Exercise:
Since the pictures are not wanted, copy only the text of every record exactly.

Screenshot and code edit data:
========================
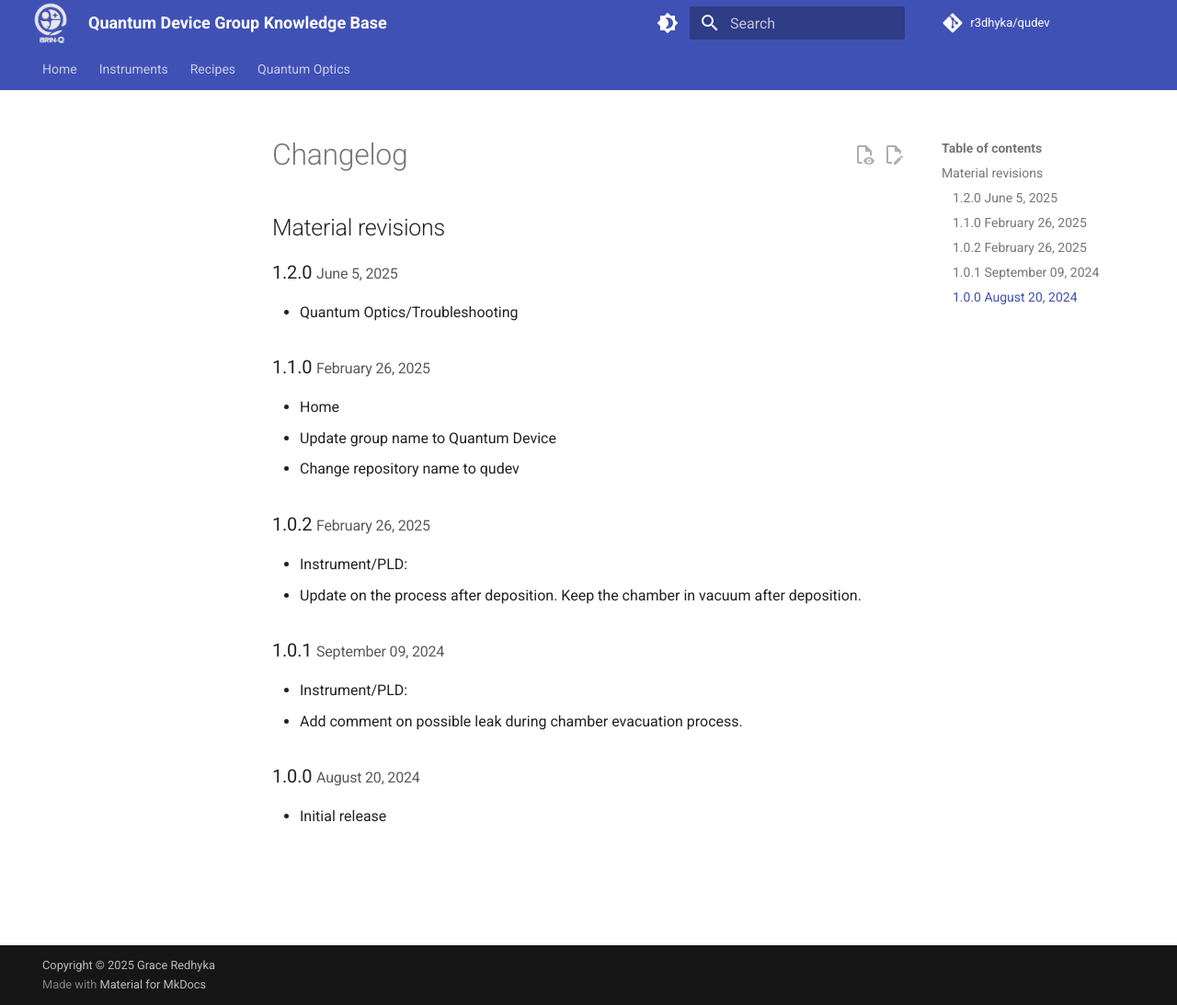
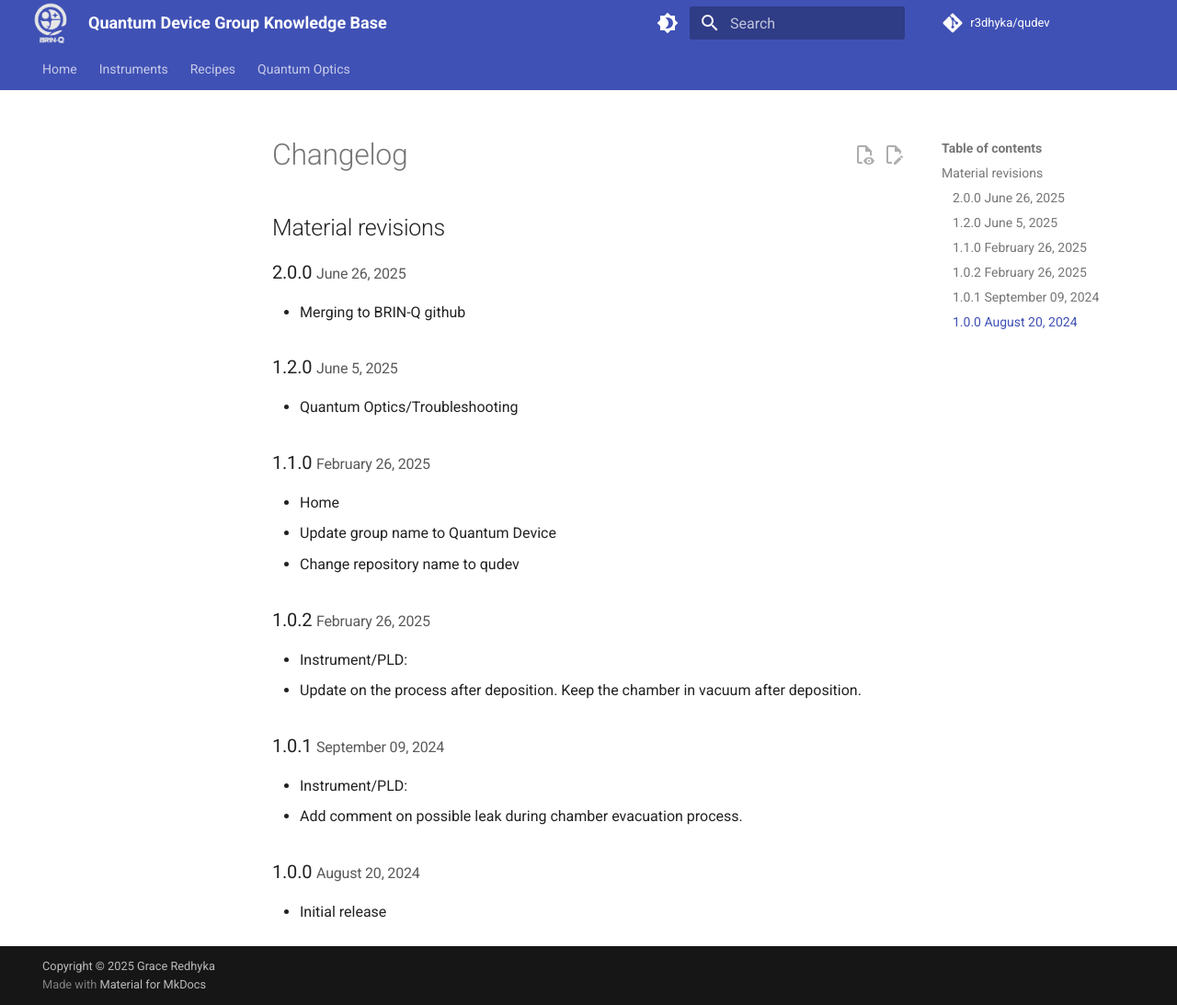
Before and after one commit to r3dhyka/qudev, an MkDocs documentation site: the page built from docs/changelog/index.md, in a window 1280 px wide and 1093 px high. Shown: the whole window at 92% size. Built offline with MkDocs 1.6.1 and Material for MkDocs 9.7.7, drawn with Linux system fonts in a browser that asks for light colours; comment, search, counter and statistics services are not loaded.

Commit message:
Update index.md

```diff
--- a/docs/changelog/index.md
+++ b/docs/changelog/index.md
@@ -1,6 +1,9 @@
 # Changelog
 
 ## Material revisions
+
+### 2.0.0 <small>June 26, 2025</small>
+- Merging to BRIN-Q github
 
 ### 1.2.0 <small>June 5, 2025</small>
 - Quantum Optics/Troubleshooting
```
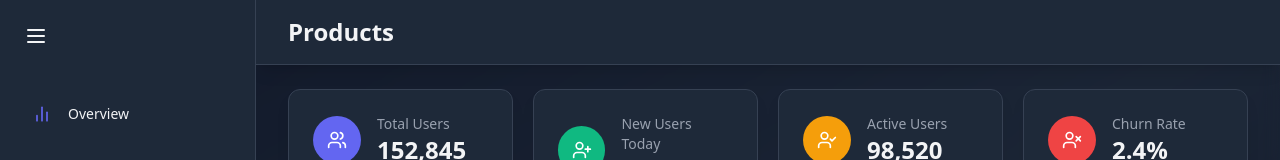
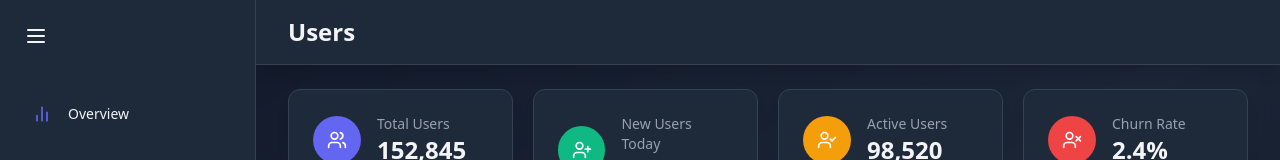
Before and after one commit to fadialjawhary0/admin-dashboard, a React (Vite) app: page /users in a window 1280 px wide. Shown: the top 160 px of the page. Built offline with nearby package versions, Linux system fonts and the light colour scheme.

Commit message:
Header bug fix - Users Page

```diff
--- a/src/views/Users/UsersPage.jsx
+++ b/src/views/Users/UsersPage.jsx
@@ -19,7 +19,7 @@ const userStats = {
 const UsersPage = () => {
   return (
     <div className='flex-1 overflow-auto relative z-10'>
-      <Header title='Products' />
+      <Header title='Users' />
       <main className='max-w-7xl mx-auto py-6 px-4 lg:px-8'>
         {/* STATS CARDS */}
         <motion.div
```
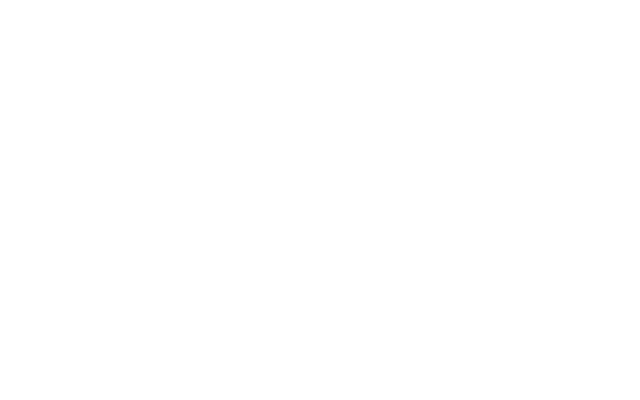
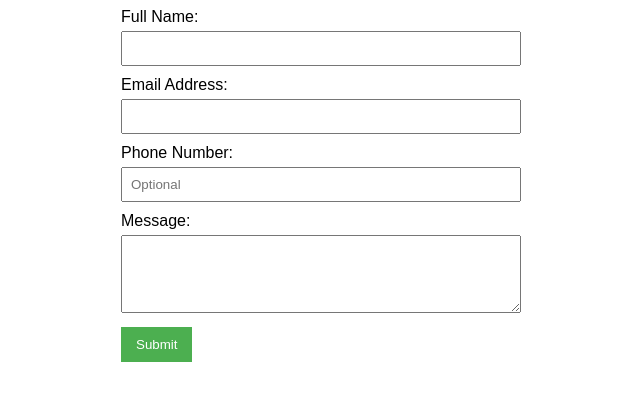
Before and after one commit to acciojob/multi-section-landing-page-kaustavsarkar14, a website: page main.html in a window 1280 px wide. Shown: the whole page, without its empty margins (319-959 px from the left). Drawn offline with Linux system fonts and the light colour scheme.

Commit message:
created a submission

```diff
--- a/main.html
+++ b/main.html
@@ -8,6 +8,21 @@
 
 <body>
 	<!-- the entire body must be written by student -->
+	<form id="contactForm">
+    <label for="fullName">Full Name:</label>
+    <input type="text" id="fullName" name="fullName" required>
+
+    <label for="email">Email Address:</label>
+    <input type="email" id="email" name="email" required>
+
+    <label for="phone">Phone Number:</label>
+    <input type="tel" id="phone" name="phone" pattern="[0-9]{10}" placeholder="Optional">
+
+    <label for="message">Message:</label>
+    <textarea id="message" name="message" rows="4" required minlength="100"></textarea>
+
+    <button type="button" onclick="validateForm()">Submit</button>
+</form>
     <script type="text/javascript" src="./script.js">
 </script>
 
--- a/styles.css
+++ b/styles.css
@@ -1 +1,33 @@
 /*  your css code here. If applicable */
+body {
+            font-family: Arial, sans-serif;
+        }
+
+        form {
+            max-width: 400px;
+            margin: 0 auto;
+        }
+
+        label {
+            display: block;
+            margin-bottom: 5px;
+        }
+
+        input, textarea {
+            width: 100%;
+            padding: 8px;
+            margin-bottom: 10px;
+            box-sizing: border-box;
+        }
+
+        button {
+            background-color: #4CAF50;
+            color: white;
+            padding: 10px 15px;
+            border: none;
+            cursor: pointer;
+        }
+
+        button:hover {
+            background-color: #45a049;
+        }
```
========================
Response to the task:
Before and after one commit to r3dhyka/qudev, an MkDocs documentation site: the page built from docs/changelog/index.md, in a window 1280 px wide and 1093 px high. Shown: the whole window at 92% size. Built offline with MkDocs 1.6.1 and Material for MkDocs 9.7.7, drawn with Linux system fonts in a browser that asks for light colours; comment, search, counter and statistics services are not loaded.

Commit message:
Update index.md

```diff
--- a/docs/changelog/index.md
+++ b/docs/changelog/index.md
@@ -1,6 +1,9 @@
 # Changelog
 
 ## Material revisions
+
+### 2.0.0 <small>June 26, 2025</small>
+- Merging to BRIN-Q github
 
 ### 1.2.0 <small>June 5, 2025</small>
 - Quantum Optics/Troubleshooting
```
Before and after one commit to fadialjawhary0/admin-dashboard, a React (Vite) app: page /users in a window 1280 px wide. Shown: the top 160 px of the page. Built offline with nearby package versions, Linux system fonts and the light colour scheme.

Commit message:
Header bug fix - Users Page

```diff
--- a/src/views/Users/UsersPage.jsx
+++ b/src/views/Users/UsersPage.jsx
@@ -19,7 +19,7 @@ const userStats = {
 const UsersPage = () => {
   return (
     <div className='flex-1 overflow-auto relative z-10'>
-      <Header title='Products' />
+      <Header title='Users' />
       <main className='max-w-7xl mx-auto py-6 px-4 lg:px-8'>
         {/* STATS CARDS */}
         <motion.div
```
Before and after one commit to acciojob/multi-section-landing-page-kaustavsarkar14, a website: page main.html in a window 1280 px wide. Shown: the whole page, without its empty margins (319-959 px from the left). Drawn offline with Linux system fonts and the light colour scheme.

Commit message:
created a submission

```diff
--- a/main.html
+++ b/main.html
@@ -8,6 +8,21 @@
 
 <body>
 	<!-- the entire body must be written by student -->
+	<form id="contactForm">
+    <label for="fullName">Full Name:</label>
+    <input type="text" id="fullName" name="fullName" required>
+
+    <label for="email">Email Address:</label>
+    <input type="email" id="email" name="email" required>
+
+    <label for="phone">Phone Number:</label>
+    <input type="tel" id="phone" name="phone" pattern="[0-9]{10}" placeholder="Optional">
+
+    <label for="message">Message:</label>
+    <textarea id="message" name="message" rows="4" required minlength="100"></textarea>
+
+    <button type="button" onclick="validateForm()">Submit</button>
+</form>
     <script type="text/javascript" src="./script.js">
 </script>
 
--- a/styles.css
+++ b/styles.css
@@ -1 +1,33 @@
 /*  your css code here. If applicable */
+body {
+            font-family: Arial, sans-serif;
+        }
+
+        form {
+            max-width: 400px;
+            margin: 0 auto;
+        }
+
+        label {
+            display: block;
+            margin-bottom: 5px;
+        }
+
+        input, textarea {
+            width: 100%;
+            padding: 8px;
+            margin-bottom: 10px;
+            box-sizing: border-box;
+        }
+
+        button {
+            background-color: #4CAF50;
+            color: white;
+            padding: 10px 15px;
+            border: none;
+            cursor: pointer;
+        }
+
+        button:hover {
+            background-color: #45a049;
+        }
```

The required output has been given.